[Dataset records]
****************

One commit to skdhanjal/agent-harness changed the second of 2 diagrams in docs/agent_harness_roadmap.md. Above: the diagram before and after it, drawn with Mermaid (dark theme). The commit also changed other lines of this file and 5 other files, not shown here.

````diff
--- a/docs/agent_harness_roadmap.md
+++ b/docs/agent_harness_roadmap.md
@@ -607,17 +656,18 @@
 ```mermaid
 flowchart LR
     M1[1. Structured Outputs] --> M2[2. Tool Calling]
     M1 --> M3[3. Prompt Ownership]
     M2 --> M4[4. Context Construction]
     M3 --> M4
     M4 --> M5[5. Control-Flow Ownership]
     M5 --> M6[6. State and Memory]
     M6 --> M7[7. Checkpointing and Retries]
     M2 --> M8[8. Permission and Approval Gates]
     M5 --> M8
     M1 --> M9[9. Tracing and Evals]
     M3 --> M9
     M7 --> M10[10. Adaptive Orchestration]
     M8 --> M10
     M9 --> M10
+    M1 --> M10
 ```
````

****************

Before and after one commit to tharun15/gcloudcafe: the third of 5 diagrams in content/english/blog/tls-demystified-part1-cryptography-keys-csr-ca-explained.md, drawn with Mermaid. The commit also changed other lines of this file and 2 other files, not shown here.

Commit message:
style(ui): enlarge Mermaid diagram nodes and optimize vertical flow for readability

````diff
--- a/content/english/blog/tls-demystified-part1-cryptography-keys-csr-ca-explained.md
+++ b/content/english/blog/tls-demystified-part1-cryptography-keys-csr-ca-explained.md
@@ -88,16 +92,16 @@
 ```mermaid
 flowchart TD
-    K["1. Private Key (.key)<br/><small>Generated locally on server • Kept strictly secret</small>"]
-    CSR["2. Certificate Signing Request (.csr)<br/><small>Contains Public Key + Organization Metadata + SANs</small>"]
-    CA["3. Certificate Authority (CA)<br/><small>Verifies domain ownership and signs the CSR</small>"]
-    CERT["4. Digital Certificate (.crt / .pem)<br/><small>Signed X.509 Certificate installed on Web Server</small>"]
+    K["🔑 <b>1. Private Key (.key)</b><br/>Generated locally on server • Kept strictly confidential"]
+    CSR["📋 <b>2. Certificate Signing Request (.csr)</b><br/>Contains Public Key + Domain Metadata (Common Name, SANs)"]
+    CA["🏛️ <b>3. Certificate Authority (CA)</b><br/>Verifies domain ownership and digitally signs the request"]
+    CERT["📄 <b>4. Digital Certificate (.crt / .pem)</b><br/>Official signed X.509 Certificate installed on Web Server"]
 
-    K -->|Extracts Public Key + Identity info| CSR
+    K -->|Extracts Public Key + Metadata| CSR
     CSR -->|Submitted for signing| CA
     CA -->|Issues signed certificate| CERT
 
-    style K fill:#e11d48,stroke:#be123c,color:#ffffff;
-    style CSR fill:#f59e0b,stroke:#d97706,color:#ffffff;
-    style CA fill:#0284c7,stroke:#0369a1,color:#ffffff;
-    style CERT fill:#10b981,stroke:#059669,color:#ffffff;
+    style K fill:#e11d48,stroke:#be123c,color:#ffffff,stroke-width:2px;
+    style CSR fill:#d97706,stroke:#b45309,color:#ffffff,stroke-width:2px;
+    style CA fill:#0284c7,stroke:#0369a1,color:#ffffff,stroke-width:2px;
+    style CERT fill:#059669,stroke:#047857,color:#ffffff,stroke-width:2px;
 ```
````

****************

Report each line above containing the string "Authority".

• Answer to this exercise
-    CA["3. Certificate Authority (CA)<br/><small>Verifies domain ownership and signs the CSR</small>"]
+    CA["🏛️ <b>3. Certificate Authority (CA)</b><br/>Verifies domain ownership and digitally signs the request"]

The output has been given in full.